╭─ Information provided
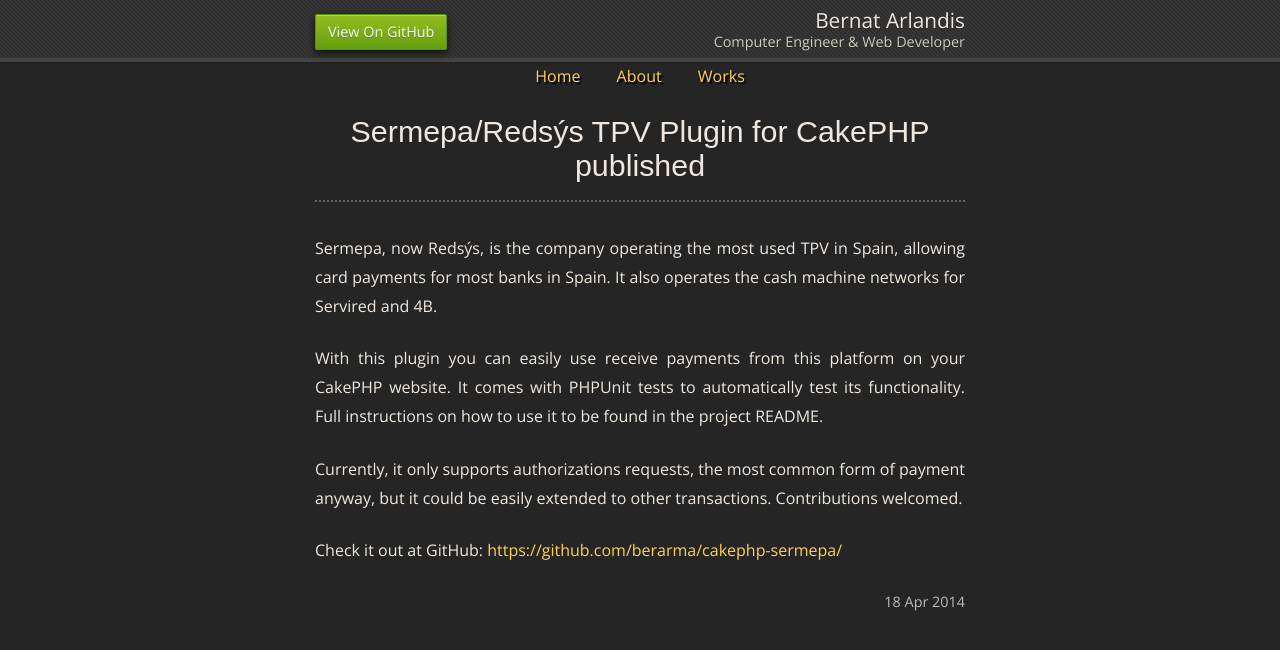
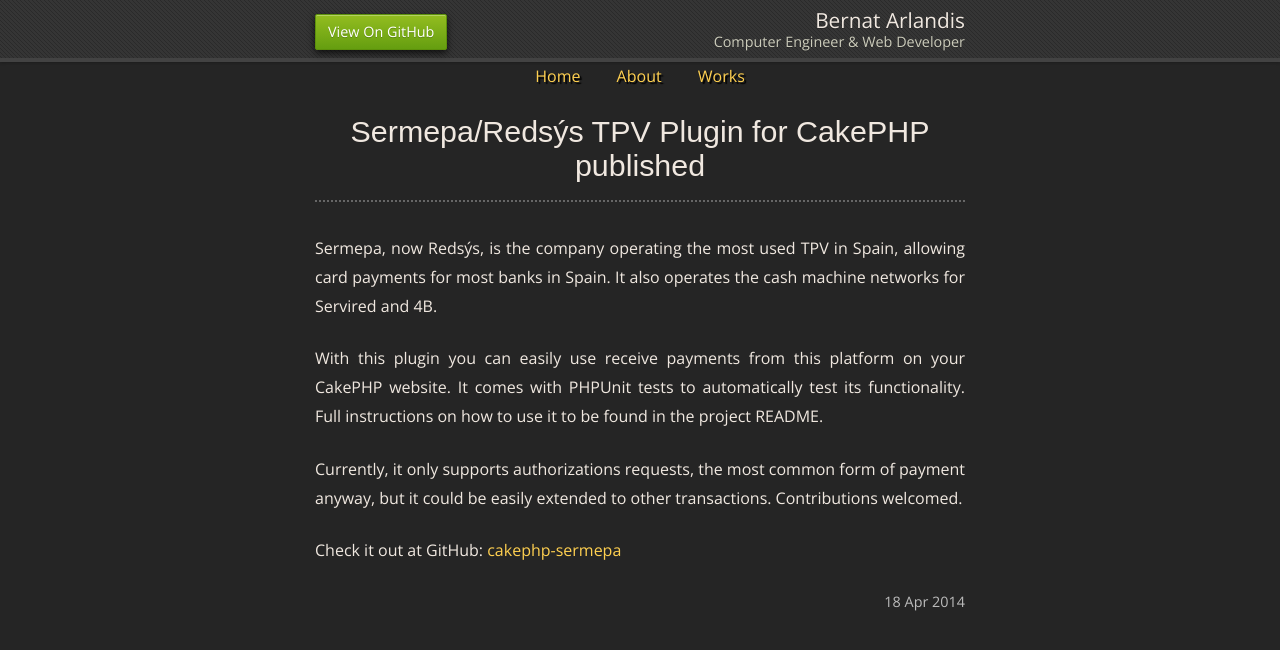
Before and after one commit to berarma/berarma.github.io, a Jekyll site: the page built from _posts/2014-04-18-cakephp-sermepa-redsys.md, in a window 1280 px wide. Shown: the top 650 px of the page. Built offline with Jekyll 4.4.1, drawn with Linux system fonts in a browser that asks for light colours; Markdown is read by kramdown in place of the engine named in the settings; some of the changed lines change nothing that is shown.

Commit message:
Fixed GitHub link in post

```diff
--- a/_posts/2014-04-18-cakephp-sermepa-redsys.md
+++ b/_posts/2014-04-18-cakephp-sermepa-redsys.md
@@ -15,4 +15,4 @@
 payment anyway, but it could be easily extended to other transactions.
 Contributions welcomed.
 
-Check it out at GitHub: [https://github.com/berarma/cakephp-sermepa/](cakephp-sermepa)
+Check it out at GitHub: [cakephp-sermepa](https://github.com/berarma/cakephp-sermepa/)
```
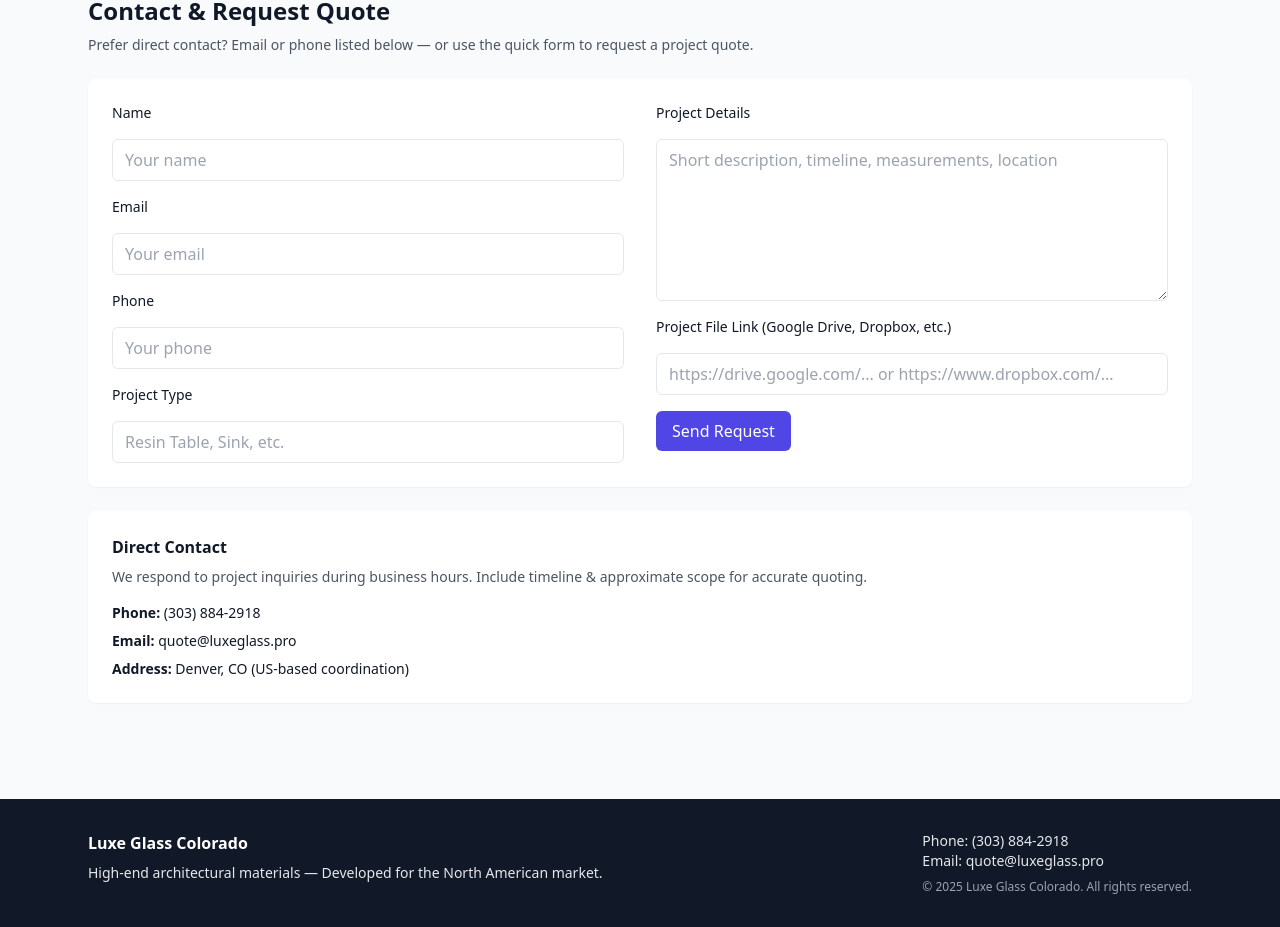
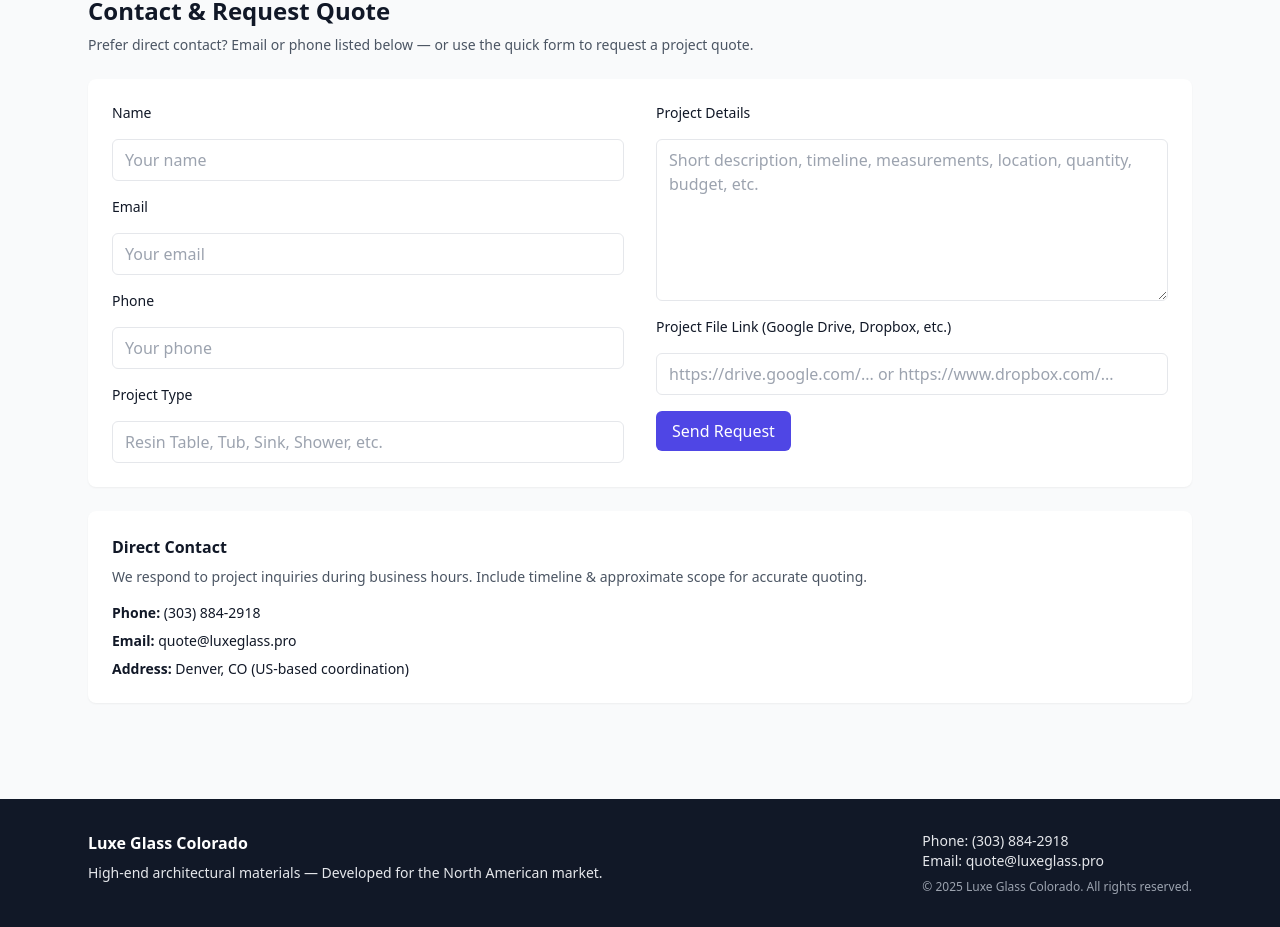
Before and after one commit to Smedly/luxeglass, a React (Vite) app: page / in a window 1280 px wide. Shown: the part 1960-2887 px from the top of the page. Built offline with nearby package versions, Linux system fonts and the light colour scheme.

Commit message:
Cloudflare build settings update

```diff
--- a/src/GlassProductsSite.jsx
+++ b/src/GlassProductsSite.jsx
@@ -200,7 +200,7 @@
               <input name="phone" className="mt-1 block w-full border px-3 py-2 rounded-md" placeholder="Your phone" />
 
               <label className="block text-sm font-medium">Project Type</label>
-              <input name="project_type" className="mt-1 block w-full border px-3 py-2 rounded-md" placeholder="Resin Table, Sink, etc." />
+              <input name="project_type" className="mt-1 block w-full border px-3 py-2 rounded-md" placeholder="Resin Table, Tub, Sink, Shower, etc." />
             </div>
 
             <div className="space-y-4">
@@ -210,7 +210,7 @@
                 required
                 className="mt-1 block w-full border px-3 py-2 rounded-md"
                 rows="6"
-                placeholder="Short description, timeline, measurements, location"
+                placeholder="Short description, timeline, measurements, location, quantity, budget, etc."
               />
 
               {/* NEW FIELD – Google Drive / Dropbox link */}
```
╰─
### Task prompt:
Could you return all the entries exactly as they appear, minus the pictures?

### Solution below:
Before and after one commit to berarma/berarma.github.io, a Jekyll site: the page built from _posts/2014-04-18-cakephp-sermepa-redsys.md, in a window 1280 px wide. Shown: the top 650 px of the page. Built offline with Jekyll 4.4.1, drawn with Linux system fonts in a browser that asks for light colours; Markdown is read by kramdown in place of the engine named in the settings; some of the changed lines change nothing that is shown.

Commit message:
Fixed GitHub link in post

```diff
--- a/_posts/2014-04-18-cakephp-sermepa-redsys.md
+++ b/_posts/2014-04-18-cakephp-sermepa-redsys.md
@@ -15,4 +15,4 @@
 payment anyway, but it could be easily extended to other transactions.
 Contributions welcomed.
 
-Check it out at GitHub: [https://github.com/berarma/cakephp-sermepa/](cakephp-sermepa)
+Check it out at GitHub: [cakephp-sermepa](https://github.com/berarma/cakephp-sermepa/)
```
Before and after one commit to Smedly/luxeglass, a React (Vite) app: page / in a window 1280 px wide. Shown: the part 1960-2887 px from the top of the page. Built offline with nearby package versions, Linux system fonts and the light colour scheme.

Commit message:
Cloudflare build settings update

```diff
--- a/src/GlassProductsSite.jsx
+++ b/src/GlassProductsSite.jsx
@@ -200,7 +200,7 @@
               <input name="phone" className="mt-1 block w-full border px-3 py-2 rounded-md" placeholder="Your phone" />
 
               <label className="block text-sm font-medium">Project Type</label>
-              <input name="project_type" className="mt-1 block w-full border px-3 py-2 rounded-md" placeholder="Resin Table, Sink, etc." />
+              <input name="project_type" className="mt-1 block w-full border px-3 py-2 rounded-md" placeholder="Resin Table, Tub, Sink, Shower, etc." />
             </div>
 
             <div className="space-y-4">
@@ -210,7 +210,7 @@
                 required
                 className="mt-1 block w-full border px-3 py-2 rounded-md"
                 rows="6"
-                placeholder="Short description, timeline, measurements, location"
+                placeholder="Short description, timeline, measurements, location, quantity, budget, etc."
               />
 
               {/* NEW FIELD – Google Drive / Dropbox link */}
```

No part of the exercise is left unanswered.